Content starts

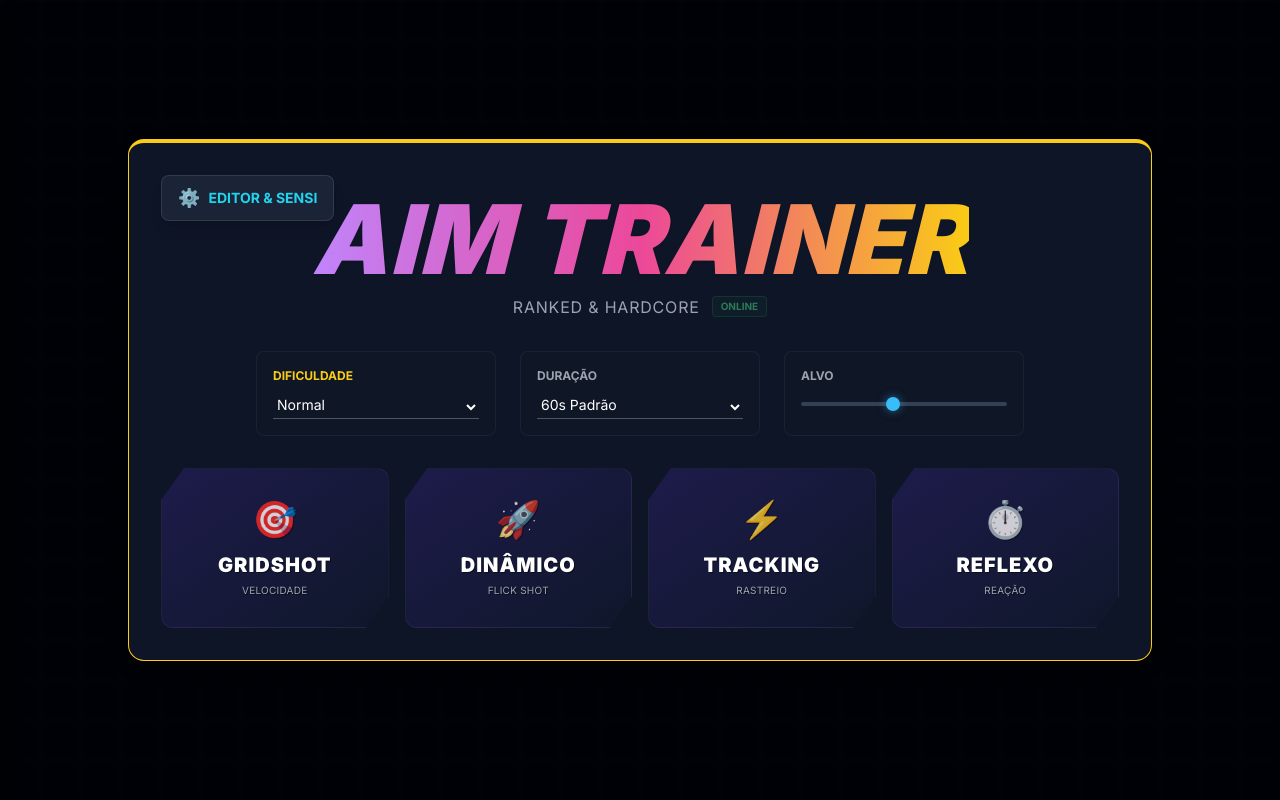
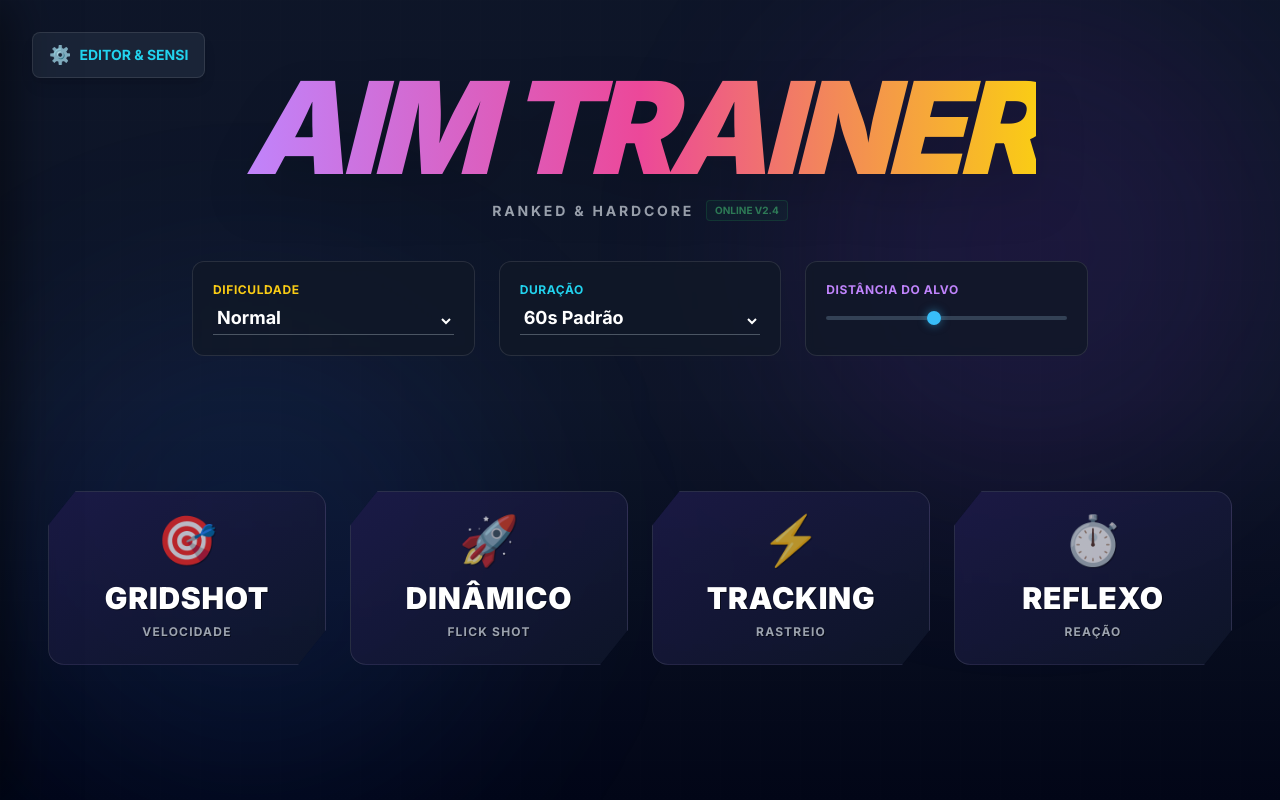
Before and after one commit to pedrokgz/aima, a plain HTML site: page index.html in a window 1280 px wide. Drawn offline with nearby package versions, Linux system fonts and the light colour scheme; a web font is replaced by a local one.

Commit message:
Update index.html

```diff
--- a/index.html
+++ b/index.html
@@ -3,7 +3,7 @@
 <head>
     <meta charset="UTF-8">
     <meta name="viewport" content="width=device-width, initial-scale=1.0">
-    <title>FN Aim Trainer Pro - Custom Sensi</title>
+    <title>FN Aim Trainer Pro</title>
     <script src="https://cdn.tailwindcss.com"></script>
     <style>
         @import url('https://fonts.googleapis.com/css2?family=Burbank+Big+Condensed+Black&family=Inter:wght@400;700;900&display=swap');
@@ -176,6 +176,13 @@
         #settings-sidebar {
             transition: transform 0.3s cubic-bezier(0.4, 0, 0.2, 1);
         }
+
+        /* FIX: Select Dropdown Dark Mode */
+        select option {
+            background-color: #0f172a;
+            color: white;
+            padding: 10px;
+        }
     </style>
 </head>
 <body class="bg-slate-950 text-white h-screen w-screen relative overflow-hidden bg-grid">
@@ -208,11 +215,11 @@
         </div>
     </div>
 
-    <!-- MAIN MENU -->
-    <div id="main-menu" class="absolute inset-0 z-20 flex items-center justify-center bg-black/70 backdrop-blur-sm transition-opacity duration-300">
+    <!-- MAIN MENU (FULL SCREEN) -->
+    <div id="main-menu" class="absolute inset-0 z-20 flex flex-col bg-slate-950 transition-opacity duration-300">
 
         <!-- SIDEBAR: CROSSHAIR LAB (Hidden by default) -->
-        <div id="settings-sidebar" class="absolute top-0 left-0 h-full w-96 glass-panel z-50 transform -translate-x-full border-r border-cyan-500/30 flex flex-col pointer-events-auto">
+        <div id="settings-sidebar" class="absolute top-0 left-0 h-full w-96 glass-panel z-50 transform -translate-x-full border-r border-cyan-500/30 flex flex-col pointer-events-auto shadow-[10px_0_50px_rgba(0,0,0,0.5)]">
 
             <div class="bg-slate-900/90 p-5 border-b border-white/5 flex justify-between items-center">
                 <h2 class="text-xl fn-font text-cyan-400 flex items-center gap-2">
@@ -290,76 +297,87 @@
             </div>
         </div>
 
-        <!-- CENTER PANEL: MODES & PLAY -->
-        <div class="glass-panel w-full max-w-5xl rounded-2xl p-8 flex flex-col border-t-4 border-yellow-400 relative mx-4">
+        <!-- CENTER PANEL: MODES & PLAY (FULL SCREEN) -->
+        <div class="w-full h-full flex flex-col relative bg-grid overflow-hidden">
 
+            <!-- Background Decoration -->
+            <div class="absolute inset-0 bg-gradient-to-b from-slate-900 via-slate-900 to-slate-950 opacity-90"></div>
+            <div class="absolute top-0 right-0 w-[500px] h-[500px] bg-purple-600/10 blur-[100px] rounded-full pointer-events-none"></div>
+            <div class="absolute bottom-0 left-0 w-[500px] h-[500px] bg-blue-600/10 blur-[100px] rounded-full pointer-events-none"></div>
+
+            <div class="relative z-10 w-full h-full flex flex-col p-8 md:p-12">
                 <!-- Open Sidebar Button -->
-            <button onclick="toggleSidebar()" class="absolute top-8 left-8 flex items-center gap-2 bg-slate-800/80 hover:bg-slate-700 px-4 py-2 rounded-lg text-sm font-bold text-cyan-400 border border-white/10 transition-colors pointer-events-auto shadow-lg hover:shadow-cyan-500/20">
+                <button onclick="toggleSidebar()" class="absolute top-8 left-8 flex items-center gap-2 bg-slate-800/80 hover:bg-slate-700 px-4 py-2 rounded-lg text-sm font-bold text-cyan-400 border border-white/10 transition-colors pointer-events-auto shadow-lg hover:shadow-cyan-500/20 z-20">
                     <span class="text-lg">⚙️</span> EDITOR & SENSI
                 </button>
 
-            <div class="flex flex-col items-center justify-center mb-8 mt-4">
-                <h1 class="text-7xl md:text-8xl fn-font text-transparent bg-clip-text bg-gradient-to-r from-purple-400 via-pink-500 to-yellow-400 drop-shadow-sm italic">
+                <div class="flex flex-col items-center justify-center mb-10 mt-4 flex-none">
+                    <h1 class="text-7xl md:text-9xl fn-font text-transparent bg-clip-text bg-gradient-to-r from-purple-400 via-pink-500 to-yellow-400 drop-shadow-2xl italic tracking-tighter">
                         AIM TRAINER
                     </h1>
                     <div class="flex items-center gap-3 mt-2">
-                    <p class="text-gray-400 tracking-wider">RANKED & HARDCORE</p>
+                        <p class="text-gray-400 tracking-[0.2em] font-bold text-sm">RANKED & HARDCORE</p>
                         <div class="bg-green-500/10 border border-green-500/30 px-2 py-0.5 rounded text-green-400 text-[10px] font-bold uppercase animate-pulse">
-                        Online
+                            Online V2.4
                         </div>
                     </div>
                 </div>
 
                 <!-- Game Settings -->
-            <div class="grid grid-cols-1 md:grid-cols-3 gap-6 mb-8 max-w-3xl mx-auto w-full pointer-events-auto">
-                    <div class="bg-gray-900/50 p-4 rounded-lg border border-white/5 hover:border-white/20 transition-colors">
-                    <label class="block text-xs text-yellow-400 mb-2 font-bold uppercase">Dificuldade</label>
-                    <select id="difficulty-select" class="w-full bg-transparent border-b border-gray-600 text-white text-sm focus:border-yellow-400 outline-none pb-1">
+                <div class="grid grid-cols-1 md:grid-cols-3 gap-6 mb-12 max-w-4xl mx-auto w-full pointer-events-auto flex-none">
+                    <div class="bg-gray-900/80 p-5 rounded-xl border border-white/10 hover:border-yellow-400/50 transition-colors backdrop-blur-sm group">
+                        <label class="block text-xs text-yellow-400 mb-2 font-bold uppercase tracking-wider group-hover:text-yellow-300">Dificuldade</label>
+                        <select id="difficulty-select" class="w-full bg-transparent border-b border-gray-600 text-white text-lg font-bold focus:border-yellow-400 outline-none pb-1 cursor-pointer">
                             <option value="0.8">Iniciante</option>
                             <option value="1.0" selected>Normal</option>
                             <option value="1.3">Difícil</option>
                             <option value="1.8">FNCS (Pro)</option>
                         </select>
                     </div>
-                    <div class="bg-gray-900/50 p-4 rounded-lg border border-white/5 hover:border-white/20 transition-colors">
-                    <label class="block text-xs text-gray-400 mb-2 font-bold uppercase">Duração</label>
-                    <select id="duration-select" class="w-full bg-transparent border-b border-gray-600 text-white text-sm focus:border-white outline-none pb-1">
+                    <div class="bg-gray-900/80 p-5 rounded-xl border border-white/10 hover:border-yellow-400/50 transition-colors backdrop-blur-sm group">
+                        <label class="block text-xs text-cyan-400 mb-2 font-bold uppercase tracking-wider group-hover:text-cyan-300">Duração</label>
+                        <select id="duration-select" class="w-full bg-transparent border-b border-gray-600 text-white text-lg font-bold focus:border-cyan-400 outline-none pb-1 cursor-pointer">
                             <option value="30">30s Blitz</option>
                             <option value="60" selected>60s Padrão</option>
                             <option value="120">2min Treino</option>
                         </select>
                     </div>
-                    <div class="bg-gray-900/50 p-4 rounded-lg border border-white/5 hover:border-white/20 transition-colors">
-                    <label class="block text-xs text-gray-400 mb-2 font-bold uppercase">Alvo</label>
-                    <input type="range" id="target-size" min="15" max="60" value="35" class="w-full accent-purple-500 h-1 bg-gray-700 rounded cursor-pointer">
+                    <div class="bg-gray-900/80 p-5 rounded-xl border border-white/10 hover:border-yellow-400/50 transition-colors backdrop-blur-sm group">
+                        <label class="block text-xs text-purple-400 mb-2 font-bold uppercase tracking-wider group-hover:text-purple-300">Distância do Alvo</label>
+                        <input type="range" id="target-size" min="15" max="60" value="35" class="w-full accent-purple-500 h-2 bg-gray-700 rounded-full cursor-pointer mt-2">
                     </div>
                 </div>
 
                 <!-- MODES GRID -->
-            <div class="grid grid-cols-1 md:grid-cols-4 gap-4 w-full pointer-events-auto">
-                <button onclick="selectMode('gridshot')" class="group relative h-40 bg-gradient-to-br from-indigo-950 to-slate-900 rounded-xl border border-white/5 hover:border-yellow-400/50 transition-all overflow-hidden btn-fn text-center p-4">
-                    <div class="text-4xl mb-3 opacity-80 group-hover:scale-110 transition-transform">🎯</div>
-                    <h3 class="text-xl fn-font text-white group-hover:text-yellow-300">Gridshot</h3>
-                    <p class="text-[10px] text-gray-400 mt-1 uppercase tracking-wide">Velocidade</p>
+                <div class="grid grid-cols-1 md:grid-cols-4 gap-6 w-full max-w-7xl mx-auto pointer-events-auto flex-1 content-center">
+                    <button onclick="selectMode('gridshot')" class="group relative h-full max-h-60 bg-gradient-to-br from-indigo-950/80 to-slate-900/80 rounded-2xl border border-white/10 hover:border-yellow-400 transition-all overflow-hidden btn-fn text-center p-6 flex flex-col items-center justify-center backdrop-blur-sm hover:bg-indigo-900/50">
+                        <div class="absolute inset-0 bg-yellow-400/0 group-hover:bg-yellow-400/5 transition-colors"></div>
+                        <div class="text-5xl mb-4 opacity-70 group-hover:scale-110 group-hover:opacity-100 transition-all duration-300 transform">🎯</div>
+                        <h3 class="text-3xl fn-font text-white group-hover:text-yellow-300 tracking-wide">Gridshot</h3>
+                        <p class="text-xs text-gray-400 mt-2 uppercase tracking-widest font-bold group-hover:text-white">Velocidade</p>
                     </button>
 
-                <button onclick="selectMode('dynamic')" class="group relative h-40 bg-gradient-to-br from-indigo-950 to-slate-900 rounded-xl border border-white/5 hover:border-yellow-400/50 transition-all overflow-hidden btn-fn text-center p-4">
-                    <div class="text-4xl mb-3 opacity-80 group-hover:scale-110 transition-transform">🚀</div>
-                    <h3 class="text-xl fn-font text-white group-hover:text-yellow-300">Dinâmico</h3>
-                    <p class="text-[10px] text-gray-400 mt-1 uppercase tracking-wide">Flick Shot</p>
+                    <button onclick="selectMode('dynamic')" class="group relative h-full max-h-60 bg-gradient-to-br from-indigo-950/80 to-slate-900/80 rounded-2xl border border-white/10 hover:border-green-400 transition-all overflow-hidden btn-fn text-center p-6 flex flex-col items-center justify-center backdrop-blur-sm hover:bg-indigo-900/50">
+                        <div class="absolute inset-0 bg-green-400/0 group-hover:bg-green-400/5 transition-colors"></div>
+                        <div class="text-5xl mb-4 opacity-70 group-hover:scale-110 group-hover:opacity-100 transition-all duration-300 transform">🚀</div>
+                        <h3 class="text-3xl fn-font text-white group-hover:text-green-300 tracking-wide">Dinâmico</h3>
+                        <p class="text-xs text-gray-400 mt-2 uppercase tracking-widest font-bold group-hover:text-white">Flick Shot</p>
                     </button>
 
-                <button onclick="selectMode('tracking')" class="group relative h-40 bg-gradient-to-br from-indigo-950 to-slate-900 rounded-xl border border-white/5 hover:border-yellow-400/50 transition-all overflow-hidden btn-fn text-center p-4">
-                    <div class="text-4xl mb-3 opacity-80 group-hover:scale-110 transition-transform">⚡</div>
-                    <h3 class="text-xl fn-font text-white group-hover:text-yellow-300">Tracking</h3>
-                    <p class="text-[10px] text-gray-400 mt-1 uppercase tracking-wide">Rastreio</p>
+                    <button onclick="selectMode('tracking')" class="group relative h-full max-h-60 bg-gradient-to-br from-indigo-950/80 to-slate-900/80 rounded-2xl border border-white/10 hover:border-cyan-400 transition-all overflow-hidden btn-fn text-center p-6 flex flex-col items-center justify-center backdrop-blur-sm hover:bg-indigo-900/50">
+                        <div class="absolute inset-0 bg-cyan-400/0 group-hover:bg-cyan-400/5 transition-colors"></div>
+                        <div class="text-5xl mb-4 opacity-70 group-hover:scale-110 group-hover:opacity-100 transition-all duration-300 transform">⚡</div>
+                        <h3 class="text-3xl fn-font text-white group-hover:text-cyan-300 tracking-wide">Tracking</h3>
+                        <p class="text-xs text-gray-400 mt-2 uppercase tracking-widest font-bold group-hover:text-white">Rastreio</p>
                     </button>
 
-                <button onclick="selectMode('reaction')" class="group relative h-40 bg-gradient-to-br from-indigo-950 to-slate-900 rounded-xl border border-white/5 hover:border-yellow-400/50 transition-all overflow-hidden btn-fn text-center p-4">
-                    <div class="text-4xl mb-3 opacity-80 group-hover:scale-110 transition-transform">⏱️</div>
-                    <h3 class="text-xl fn-font text-white group-hover:text-yellow-300">Reflexo</h3>
-                    <p class="text-[10px] text-gray-400 mt-1 uppercase tracking-wide">Reação</p>
+                    <button onclick="selectMode('reaction')" class="group relative h-full max-h-60 bg-gradient-to-br from-indigo-950/80 to-slate-900/80 rounded-2xl border border-white/10 hover:border-red-500 transition-all overflow-hidden btn-fn text-center p-6 flex flex-col items-center justify-center backdrop-blur-sm hover:bg-indigo-900/50">
+                        <div class="absolute inset-0 bg-red-500/0 group-hover:bg-red-500/5 transition-colors"></div>
+                        <div class="text-5xl mb-4 opacity-70 group-hover:scale-110 group-hover:opacity-100 transition-all duration-300 transform">⏱️</div>
+                        <h3 class="text-3xl fn-font text-white group-hover:text-red-400 tracking-wide">Reflexo</h3>
+                        <p class="text-xs text-gray-400 mt-2 uppercase tracking-widest font-bold group-hover:text-white">Reação</p>
                     </button>
+                </div>
             </div>
         </div>
     </div>
```
Lines whose indentation alone changed are shown as unchanged.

Content ends

→ Description of the task: Look over the listing. Pull out every line with the string "MODES" in it.

→ Solution to the problem:
-        <!-- CENTER PANEL: MODES & PLAY -->
+        <!-- CENTER PANEL: MODES & PLAY (FULL SCREEN) -->
                 <!-- MODES GRID -->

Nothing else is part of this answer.